**Exercise details:** Write out each record exactly as it stands. No pictures belong in the copy.

**Material shown:**

..............................

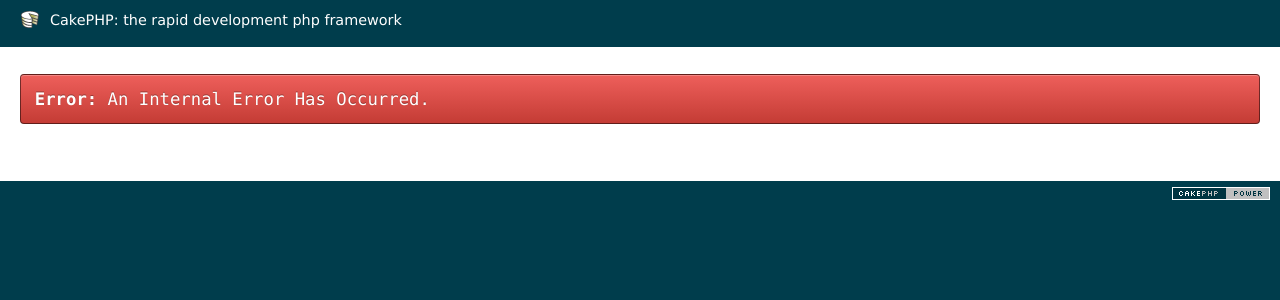
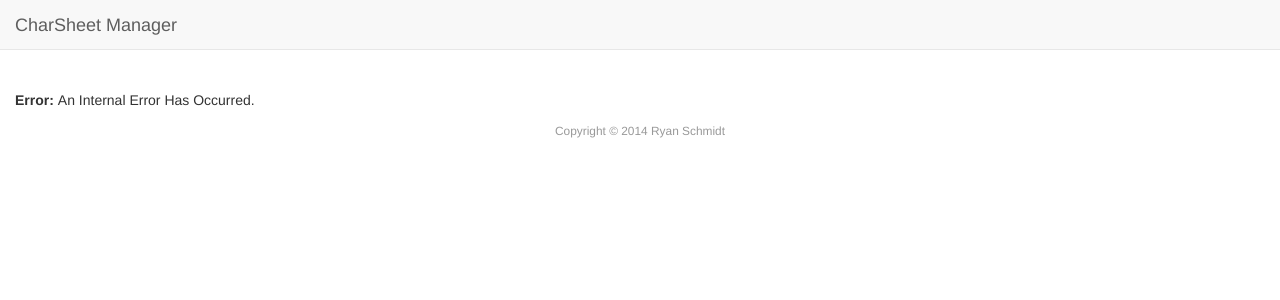
Before and after one commit to skizzerz/charsheet, a CakePHP app: the page made by app/View/Errors/error500.ctp in a window 1280 px wide. Shown: the top 300 px of the page. Run offline with PHP 8.4 and a stand-in for CakePHP, Linux system fonts and the light colour scheme; the template is opened without the code that fills it, so the values that code supplies are empty; some libraries are stand-ins or nearby versions.

Commit message:
incredibly basic layout type thing

```diff
--- a/app/Controller/AppController.php
+++ b/app/Controller/AppController.php
@@ -31,5 +31,6 @@
  * @link		http://book.cakephp.org/2.0/en/controllers.html#the-app-controller
  */
 class AppController extends Controller {
-	public $components = array( 'DebugKit.Toolbar' );
+	public $components = array('DebugKit.Toolbar');
+	public $helpers = array('Form', 'Html', 'Time', 'Session', 'Nav');
 }
--- /dev/null
+++ b/app/View/Helper/NavHelper.php
@@ -0,0 +1,5 @@
+<?php
+
+class NavHelper extends AppHelper {
+
+}
--- a/app/View/Layouts/default.ctp
+++ b/app/View/Layouts/default.ctp
@@ -1,35 +1,14 @@
-<?php
-/**
- *
- *
- * CakePHP(tm) : Rapid Development Framework (http://cakephp.org)
- * Copyright (c) Cake Software Foundation, Inc. (http://cakefoundation.org)
- *
- * Licensed under The MIT License
- * For full copyright and license information, please see the LICENSE.txt
- * Redistributions of files must retain the above copyright notice.
- *
- * @copyright     Copyright (c) Cake Software Foundation, Inc. (http://cakefoundation.org)
- * @link          http://cakephp.org CakePHP(tm) Project
- * @package       app.View.Layouts
- * @since         CakePHP(tm) v 0.10.0.1076
- * @license       http://www.opensource.org/licenses/mit-license.php MIT License
- */
-
-$cakeDescription = __d('cake_dev', 'CakePHP: the rapid development php framework');
-?>
 <!DOCTYPE html>
 <html>
 <head>
 	<?php echo $this->Html->charset(); ?>
-	<title>
-		<?php echo $cakeDescription ?>:
-		<?php echo $title_for_layout; ?>
-	</title>
+	<meta name="viewport" content="width=device-width, initial-scale=1">
+	<title><?= $title_for_layout; ?> - CharSheet Manager</title>
 	<?php
 		echo $this->Html->meta('icon');
 
-		echo $this->Html->css('cake.generic');
+		echo $this->Html->css('bootstrap.min');
+		echo $this->Html->script(array('jquery-2.1.0.min', 'bootstrap.min'));
 
 		echo $this->fetch('meta');
 		echo $this->fetch('css');
@@ -37,9 +16,27 @@
 	?>
 </head>
 <body>
-	<div id="container">
+	<nav class="navbar navbar-default navbar-static-top" role="navigation">
+		<div class="container-fluid">
+			<div class="navbar-header">
+				<button type="button" class="navbar-toggle" data-toggle="collapse" data-target="#topnav">
+					<span class="sr-only">Toggle navigation</span>
+					<span class="icon-bar"></span>
+					<span class="icon-bar"></span>
+					<span class="icon-bar"></span>
+				</button>
+				<a class="navbar-brand" href="<?= $this->Html->url('/') ?>">CharSheet Manager</a>
+			</div>
+			<div class="collapse navbar-collapse" id="topnav">
+				<ul class="nav navbar-nav">
+
+				</ul>
+			</div>
+		</div>
+	</nav>
+	<div class="container-fluid">
 		<div id="header">
-			<h1><?php echo $this->Html->link($cakeDescription, 'http://cakephp.org'); ?></h1>
+			<h1></h1>
 		</div>
 		<div id="content">
 
@@ -47,13 +44,8 @@
 
 			<?php echo $this->fetch('content'); ?>
 		</div>
-		<div id="footer">
-			<?php echo $this->Html->link(
-					$this->Html->image('cake.power.gif', array('alt' => $cakeDescription, 'border' => '0')),
-					'http://www.cakephp.org/',
-					array('target' => '_blank', 'escape' => false)
-				);
-			?>
+		<div id="footer" class="clearfix text-center">
+			<small class="text-muted">Copyright &copy; 2014 Ryan Schmidt</small>
 		</div>
 	</div>
 </body>
```
Also changed, not shown: 1 other file.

..............................

**Expected answer:**
Before and after one commit to skizzerz/charsheet, a CakePHP app: the page made by app/View/Errors/error500.ctp in a window 1280 px wide. Shown: the top 300 px of the page. Run offline with PHP 8.4 and a stand-in for CakePHP, Linux system fonts and the light colour scheme; the template is opened without the code that fills it, so the values that code supplies are empty; some libraries are stand-ins or nearby versions.

Commit message:
incredibly basic layout type thing

```diff
--- a/app/Controller/AppController.php
+++ b/app/Controller/AppController.php
@@ -31,5 +31,6 @@
  * @link		http://book.cakephp.org/2.0/en/controllers.html#the-app-controller
  */
 class AppController extends Controller {
-	public $components = array( 'DebugKit.Toolbar' );
+	public $components = array('DebugKit.Toolbar');
+	public $helpers = array('Form', 'Html', 'Time', 'Session', 'Nav');
 }
--- /dev/null
+++ b/app/View/Helper/NavHelper.php
@@ -0,0 +1,5 @@
+<?php
+
+class NavHelper extends AppHelper {
+
+}
--- a/app/View/Layouts/default.ctp
+++ b/app/View/Layouts/default.ctp
@@ -1,35 +1,14 @@
-<?php
-/**
- *
- *
- * CakePHP(tm) : Rapid Development Framework (http://cakephp.org)
- * Copyright (c) Cake Software Foundation, Inc. (http://cakefoundation.org)
- *
- * Licensed under The MIT License
- * For full copyright and license information, please see the LICENSE.txt
- * Redistributions of files must retain the above copyright notice.
- *
- * @copyright     Copyright (c) Cake Software Foundation, Inc. (http://cakefoundation.org)
- * @link          http://cakephp.org CakePHP(tm) Project
- * @package       app.View.Layouts
- * @since         CakePHP(tm) v 0.10.0.1076
- * @license       http://www.opensource.org/licenses/mit-license.php MIT License
- */
-
-$cakeDescription = __d('cake_dev', 'CakePHP: the rapid development php framework');
-?>
 <!DOCTYPE html>
 <html>
 <head>
 	<?php echo $this->Html->charset(); ?>
-	<title>
-		<?php echo $cakeDescription ?>:
-		<?php echo $title_for_layout; ?>
-	</title>
+	<meta name="viewport" content="width=device-width, initial-scale=1">
+	<title><?= $title_for_layout; ?> - CharSheet Manager</title>
 	<?php
 		echo $this->Html->meta('icon');
 
-		echo $this->Html->css('cake.generic');
+		echo $this->Html->css('bootstrap.min');
+		echo $this->Html->script(array('jquery-2.1.0.min', 'bootstrap.min'));
 
 		echo $this->fetch('meta');
 		echo $this->fetch('css');
@@ -37,9 +16,27 @@
 	?>
 </head>
 <body>
-	<div id="container">
+	<nav class="navbar navbar-default navbar-static-top" role="navigation">
+		<div class="container-fluid">
+			<div class="navbar-header">
+				<button type="button" class="navbar-toggle" data-toggle="collapse" data-target="#topnav">
+					<span class="sr-only">Toggle navigation</span>
+					<span class="icon-bar"></span>
+					<span class="icon-bar"></span>
+					<span class="icon-bar"></span>
+				</button>
+				<a class="navbar-brand" href="<?= $this->Html->url('/') ?>">CharSheet Manager</a>
+			</div>
+			<div class="collapse navbar-collapse" id="topnav">
+				<ul class="nav navbar-nav">
+
+				</ul>
+			</div>
+		</div>
+	</nav>
+	<div class="container-fluid">
 		<div id="header">
-			<h1><?php echo $this->Html->link($cakeDescription, 'http://cakephp.org'); ?></h1>
+			<h1></h1>
 		</div>
 		<div id="content">
 
@@ -47,13 +44,8 @@
 
 			<?php echo $this->fetch('content'); ?>
 		</div>
-		<div id="footer">
-			<?php echo $this->Html->link(
-					$this->Html->image('cake.power.gif', array('alt' => $cakeDescription, 'border' => '0')),
-					'http://www.cakephp.org/',
-					array('target' => '_blank', 'escape' => false)
-				);
-			?>
+		<div id="footer" class="clearfix text-center">
+			<small class="text-muted">Copyright &copy; 2014 Ryan Schmidt</small>
 		</div>
 	</div>
 </body>
```
Also changed, not shown: 1 other file.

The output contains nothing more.